Treatment of Migrants and Refugees
The treatment of migrants, aliens and refugeeswas another key issue throughout the session. The Committee expressed concern about the huge number of refugees in Sudan and reports on cases of ill treatment, mass deportations and trafficking of such persons. The delegation denied all accusations and responded by saying there have been no such cases and that they have various laws protecting the rights of refugees, in addition to the ICCPR.
Criminalisation of Homosexuality
Lastly, the Committee was also concerned about the criminalisation of the act of two consenting adults engaging in same sex relations. The delegation responded to theissue of homosexualityby stating it contradicts the Sudanese culture and religion and that this was not up for compromise. They added that the law to criminalise this is there to “protect society”.

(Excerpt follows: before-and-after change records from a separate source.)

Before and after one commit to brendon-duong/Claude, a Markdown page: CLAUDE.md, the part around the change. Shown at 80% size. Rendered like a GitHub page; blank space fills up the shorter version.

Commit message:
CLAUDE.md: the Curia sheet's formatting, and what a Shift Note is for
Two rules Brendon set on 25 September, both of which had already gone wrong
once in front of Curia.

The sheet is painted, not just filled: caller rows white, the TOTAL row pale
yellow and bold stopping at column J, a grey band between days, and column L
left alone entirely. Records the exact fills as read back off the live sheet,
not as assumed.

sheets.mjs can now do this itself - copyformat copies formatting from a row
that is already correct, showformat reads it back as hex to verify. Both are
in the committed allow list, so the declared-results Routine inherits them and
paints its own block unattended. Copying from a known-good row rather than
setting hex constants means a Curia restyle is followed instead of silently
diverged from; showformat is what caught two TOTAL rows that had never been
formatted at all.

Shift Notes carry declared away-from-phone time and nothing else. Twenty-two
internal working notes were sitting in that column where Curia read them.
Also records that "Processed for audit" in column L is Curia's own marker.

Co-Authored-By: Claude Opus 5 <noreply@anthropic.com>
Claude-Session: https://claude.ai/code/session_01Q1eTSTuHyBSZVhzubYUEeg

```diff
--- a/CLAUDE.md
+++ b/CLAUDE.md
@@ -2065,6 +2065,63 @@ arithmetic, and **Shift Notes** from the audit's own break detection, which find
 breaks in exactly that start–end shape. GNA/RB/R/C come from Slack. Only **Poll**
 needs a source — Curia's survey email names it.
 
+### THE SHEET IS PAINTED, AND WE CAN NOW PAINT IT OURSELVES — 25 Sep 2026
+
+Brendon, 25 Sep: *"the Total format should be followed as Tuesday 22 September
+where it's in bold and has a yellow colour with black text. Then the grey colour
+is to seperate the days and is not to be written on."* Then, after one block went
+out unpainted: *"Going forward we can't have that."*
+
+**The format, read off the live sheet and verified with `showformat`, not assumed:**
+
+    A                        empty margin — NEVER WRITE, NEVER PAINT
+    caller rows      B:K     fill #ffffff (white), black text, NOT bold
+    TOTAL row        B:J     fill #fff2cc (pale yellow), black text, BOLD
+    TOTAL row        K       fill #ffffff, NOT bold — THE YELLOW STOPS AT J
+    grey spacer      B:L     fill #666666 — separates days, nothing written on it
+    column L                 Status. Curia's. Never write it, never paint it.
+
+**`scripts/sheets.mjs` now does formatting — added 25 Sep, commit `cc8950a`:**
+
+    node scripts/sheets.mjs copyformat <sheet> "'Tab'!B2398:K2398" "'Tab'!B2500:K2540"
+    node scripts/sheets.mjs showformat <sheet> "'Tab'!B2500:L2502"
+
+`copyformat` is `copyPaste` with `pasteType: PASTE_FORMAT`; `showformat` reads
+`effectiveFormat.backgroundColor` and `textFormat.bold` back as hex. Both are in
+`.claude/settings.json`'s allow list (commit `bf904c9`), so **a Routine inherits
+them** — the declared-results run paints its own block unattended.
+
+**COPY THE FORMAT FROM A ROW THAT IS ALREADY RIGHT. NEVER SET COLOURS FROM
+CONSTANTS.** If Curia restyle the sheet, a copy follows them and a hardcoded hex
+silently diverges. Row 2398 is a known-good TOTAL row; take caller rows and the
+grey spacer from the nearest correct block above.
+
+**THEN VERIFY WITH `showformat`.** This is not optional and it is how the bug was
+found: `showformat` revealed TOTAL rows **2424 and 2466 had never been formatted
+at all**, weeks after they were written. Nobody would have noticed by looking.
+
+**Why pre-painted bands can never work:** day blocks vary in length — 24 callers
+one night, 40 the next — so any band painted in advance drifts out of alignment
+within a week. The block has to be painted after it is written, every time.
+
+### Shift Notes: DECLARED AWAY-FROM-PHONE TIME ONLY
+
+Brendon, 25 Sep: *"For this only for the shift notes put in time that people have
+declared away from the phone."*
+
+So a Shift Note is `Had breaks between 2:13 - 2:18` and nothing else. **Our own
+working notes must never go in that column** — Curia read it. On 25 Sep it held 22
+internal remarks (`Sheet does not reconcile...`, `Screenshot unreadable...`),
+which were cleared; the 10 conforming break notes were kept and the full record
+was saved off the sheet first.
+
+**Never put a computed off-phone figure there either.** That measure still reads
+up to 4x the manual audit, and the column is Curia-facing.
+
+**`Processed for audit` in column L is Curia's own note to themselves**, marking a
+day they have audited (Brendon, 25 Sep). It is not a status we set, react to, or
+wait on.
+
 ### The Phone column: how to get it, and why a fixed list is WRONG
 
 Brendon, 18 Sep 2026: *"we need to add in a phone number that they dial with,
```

In the delegation’s closing statement, Sudan expressed its commitment to cooperating with the Committee to help overcome human rights violations in the country and stated, “We are not an isolated island, we are part of the international community”.
Recommendations of the Human Rights Committee
By 2 November 2020, the State party should provide information on the following recommendations from the Committee's Concluding Observations:
Impunity, effective remedies and reparations
- End impunity for perpetrators of human rights violations, in particular the most serious violations
- Ensure prosecution of past violations
- Conduct prompt, impartial, effective and thorough investigations in order to identify and prosecute those responsible
- Impose appropriate penalties on those who are convicted of such violations
- Ensure that the families of victims have access to effective remedies and to full reparation.
- Ensure that persons involved in serious human rights violations are excluded from positions of power and authority
- Provide its full cooperation with international criminal processes.
- Amend article 27 of the Criminal Act, so as to revoke stoning and crucifixion as an officially sanctioned punishment under the national law of the State
- Consider imposing a moratorium on the death penalty, and ratifying the Second Optional Protocol to the Covenant
- Revise the Criminal Act and the Trafficking Act, so as to make them strictly compliant with article 6(2) of the Covenant
- Restricting the crimes for which the death penalty may be imposed to the “most serious” ones, understood to be crimes involving intentional killing.
Freedom of expression, peaceful assembly and association
- Review legislation and practice, to ensure that any restrictions on the exercise of freedom of expression, assembly and association comply strictly with the requirements set out in the Covenant
- Release from prison all persons whose conviction stems from their having exercised their rights to freedom of expression, association, and peaceful assembly, and grant those persons full compensation for the harm suffered
- Investigate, prosecute and convict persons responsible for harassment or threats or intimidation against journalists, political opponents and human rights defenders.